**PROVIDED INFORMATION**:
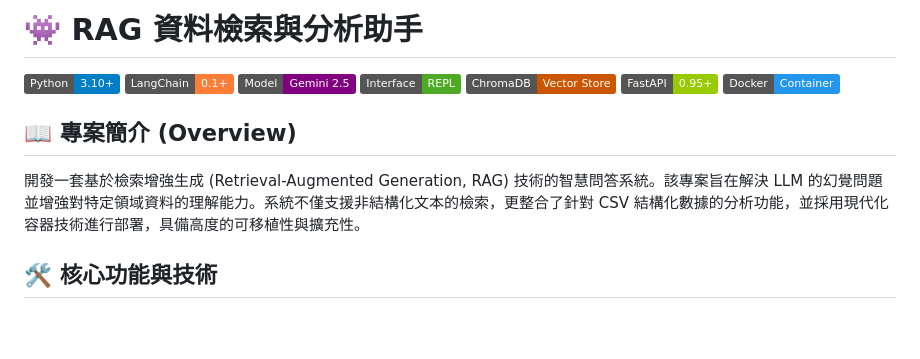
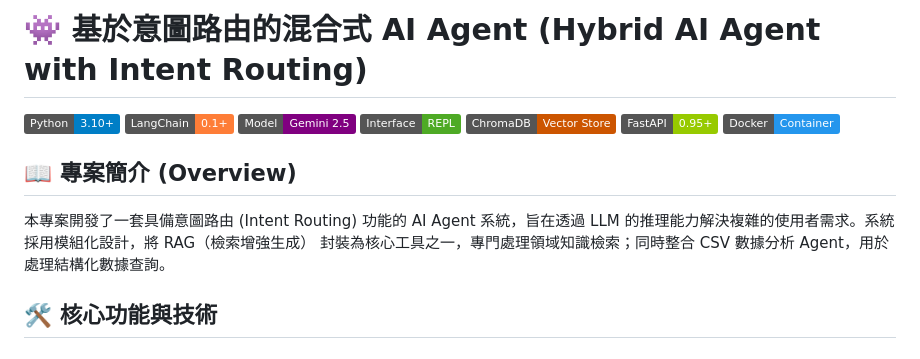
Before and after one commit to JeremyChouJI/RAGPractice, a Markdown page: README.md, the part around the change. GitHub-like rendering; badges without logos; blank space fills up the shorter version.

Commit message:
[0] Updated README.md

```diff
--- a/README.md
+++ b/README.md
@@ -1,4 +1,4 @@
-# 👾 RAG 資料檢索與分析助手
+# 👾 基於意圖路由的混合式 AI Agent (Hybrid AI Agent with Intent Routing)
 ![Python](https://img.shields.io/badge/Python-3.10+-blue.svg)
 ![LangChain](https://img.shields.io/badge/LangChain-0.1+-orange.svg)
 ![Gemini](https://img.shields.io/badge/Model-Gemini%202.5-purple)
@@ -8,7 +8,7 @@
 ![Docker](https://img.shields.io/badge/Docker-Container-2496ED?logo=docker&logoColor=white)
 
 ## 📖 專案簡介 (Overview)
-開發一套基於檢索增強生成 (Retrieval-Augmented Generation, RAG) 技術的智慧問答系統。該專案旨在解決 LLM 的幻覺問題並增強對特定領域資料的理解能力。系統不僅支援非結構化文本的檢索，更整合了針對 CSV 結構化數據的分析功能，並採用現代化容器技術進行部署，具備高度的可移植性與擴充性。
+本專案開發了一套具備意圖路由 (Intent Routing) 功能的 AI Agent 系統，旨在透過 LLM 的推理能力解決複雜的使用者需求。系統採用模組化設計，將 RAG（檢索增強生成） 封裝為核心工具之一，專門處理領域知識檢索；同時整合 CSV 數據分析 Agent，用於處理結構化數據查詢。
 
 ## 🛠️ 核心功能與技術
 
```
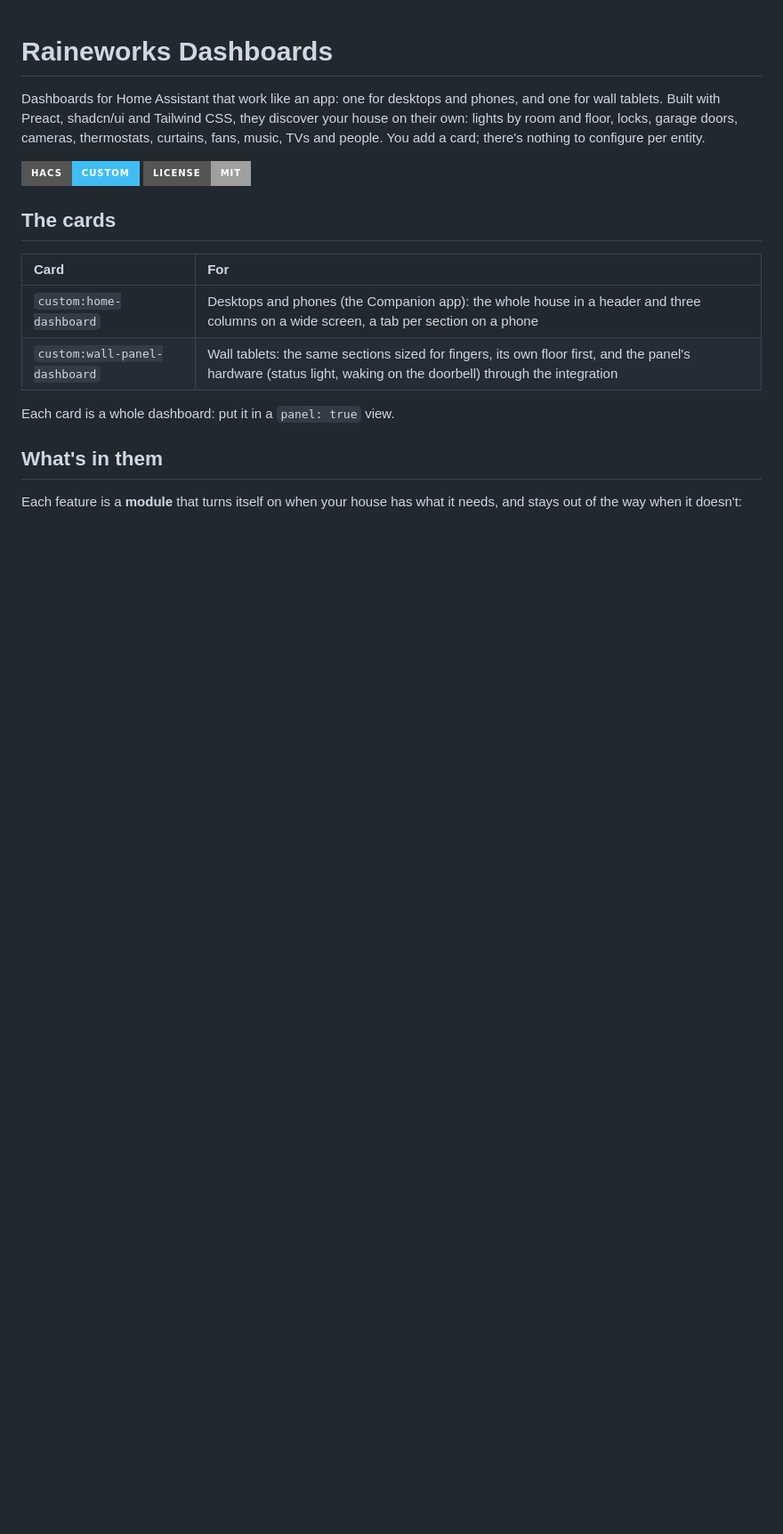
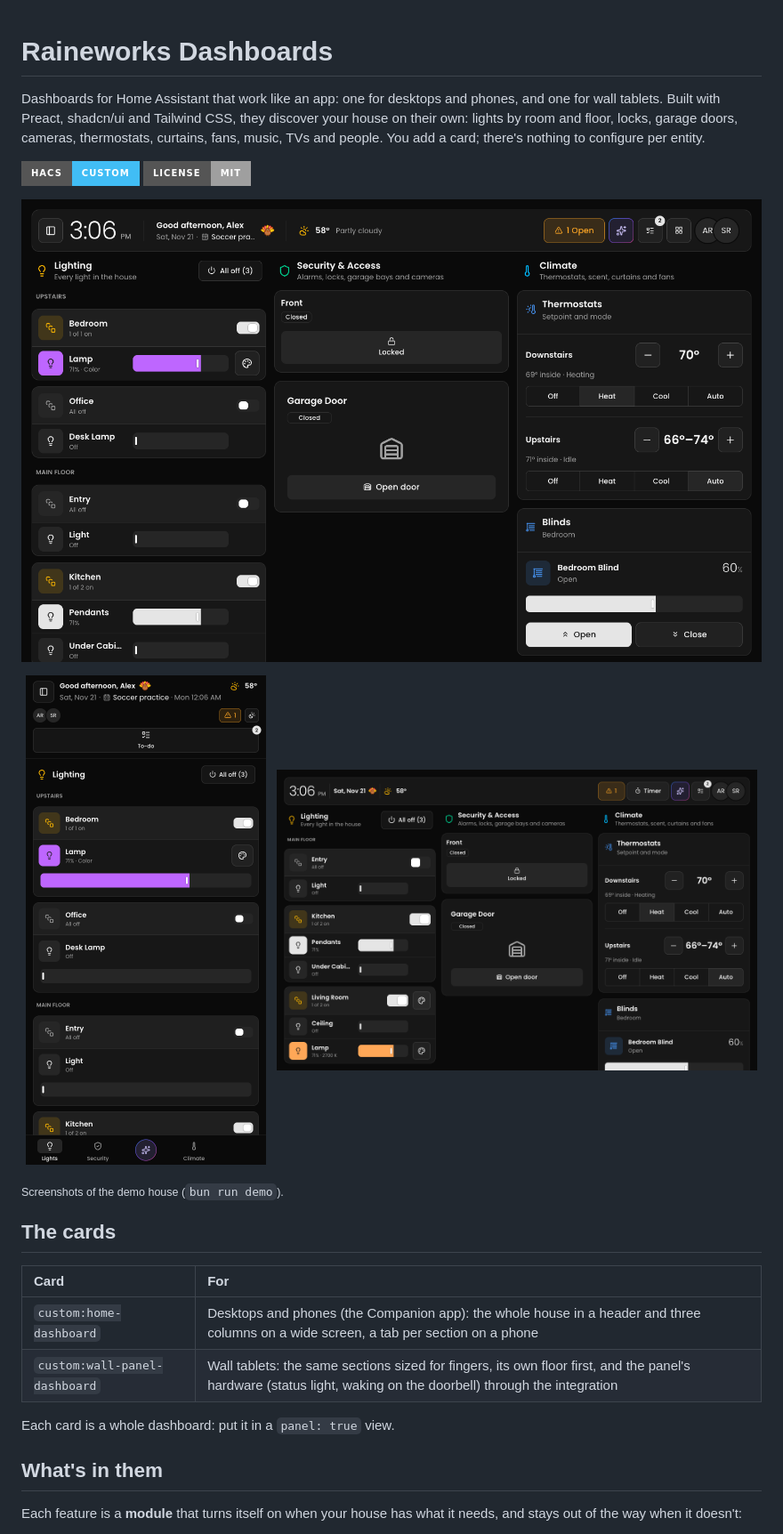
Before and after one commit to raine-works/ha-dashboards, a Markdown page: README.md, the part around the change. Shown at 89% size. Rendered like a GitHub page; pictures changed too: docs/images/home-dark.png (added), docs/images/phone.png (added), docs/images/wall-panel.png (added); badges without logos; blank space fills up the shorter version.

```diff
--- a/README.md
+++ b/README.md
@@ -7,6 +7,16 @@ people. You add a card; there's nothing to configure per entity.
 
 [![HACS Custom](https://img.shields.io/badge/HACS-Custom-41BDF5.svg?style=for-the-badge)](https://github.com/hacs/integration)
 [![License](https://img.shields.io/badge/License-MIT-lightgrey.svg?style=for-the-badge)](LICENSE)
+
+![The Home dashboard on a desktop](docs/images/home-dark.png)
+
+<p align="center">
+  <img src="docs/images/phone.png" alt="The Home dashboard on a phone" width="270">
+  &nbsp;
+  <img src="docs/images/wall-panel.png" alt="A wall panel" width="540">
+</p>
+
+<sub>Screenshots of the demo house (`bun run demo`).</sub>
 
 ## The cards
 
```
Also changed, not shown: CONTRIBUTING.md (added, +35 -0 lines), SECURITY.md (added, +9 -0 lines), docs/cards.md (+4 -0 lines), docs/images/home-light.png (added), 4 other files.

**WHAT NEEDS TO BE DONE**: All of the records need to be reproduced exactly, with each picture omitted.

**ANSWER BOX**:
Before and after one commit to JeremyChouJI/RAGPractice, a Markdown page: README.md, the part around the change. GitHub-like rendering; badges without logos; blank space fills up the shorter version.

Commit message:
[0] Updated README.md

```diff
--- a/README.md
+++ b/README.md
@@ -1,4 +1,4 @@
-# 👾 RAG 資料檢索與分析助手
+# 👾 基於意圖路由的混合式 AI Agent (Hybrid AI Agent with Intent Routing)
 ![Python](https://img.shields.io/badge/Python-3.10+-blue.svg)
 ![LangChain](https://img.shields.io/badge/LangChain-0.1+-orange.svg)
 ![Gemini](https://img.shields.io/badge/Model-Gemini%202.5-purple)
@@ -8,7 +8,7 @@
 ![Docker](https://img.shields.io/badge/Docker-Container-2496ED?logo=docker&logoColor=white)
 
 ## 📖 專案簡介 (Overview)
-開發一套基於檢索增強生成 (Retrieval-Augmented Generation, RAG) 技術的智慧問答系統。該專案旨在解決 LLM 的幻覺問題並增強對特定領域資料的理解能力。系統不僅支援非結構化文本的檢索，更整合了針對 CSV 結構化數據的分析功能，並採用現代化容器技術進行部署，具備高度的可移植性與擴充性。
+本專案開發了一套具備意圖路由 (Intent Routing) 功能的 AI Agent 系統，旨在透過 LLM 的推理能力解決複雜的使用者需求。系統採用模組化設計，將 RAG（檢索增強生成） 封裝為核心工具之一，專門處理領域知識檢索；同時整合 CSV 數據分析 Agent，用於處理結構化數據查詢。
 
 ## 🛠️ 核心功能與技術
 
```
Before and after one commit to raine-works/ha-dashboards, a Markdown page: README.md, the part around the change. Shown at 89% size. Rendered like a GitHub page; pictures changed too: docs/images/home-dark.png (added), docs/images/phone.png (added), docs/images/wall-panel.png (added); badges without logos; blank space fills up the shorter version.

```diff
--- a/README.md
+++ b/README.md
@@ -7,6 +7,16 @@ people. You add a card; there's nothing to configure per entity.
 
 [![HACS Custom](https://img.shields.io/badge/HACS-Custom-41BDF5.svg?style=for-the-badge)](https://github.com/hacs/integration)
 [![License](https://img.shields.io/badge/License-MIT-lightgrey.svg?style=for-the-badge)](LICENSE)
+
+![The Home dashboard on a desktop](docs/images/home-dark.png)
+
+<p align="center">
+  <img src="docs/images/phone.png" alt="The Home dashboard on a phone" width="270">
+  &nbsp;
+  <img src="docs/images/wall-panel.png" alt="A wall panel" width="540">
+</p>
+
+<sub>Screenshots of the demo house (`bun run demo`).</sub>
 
 ## The cards
 
```
Also changed, not shown: CONTRIBUTING.md (added, +35 -0 lines), SECURITY.md (added, +9 -0 lines), docs/cards.md (+4 -0 lines), docs/images/home-light.png (added), 4 other files.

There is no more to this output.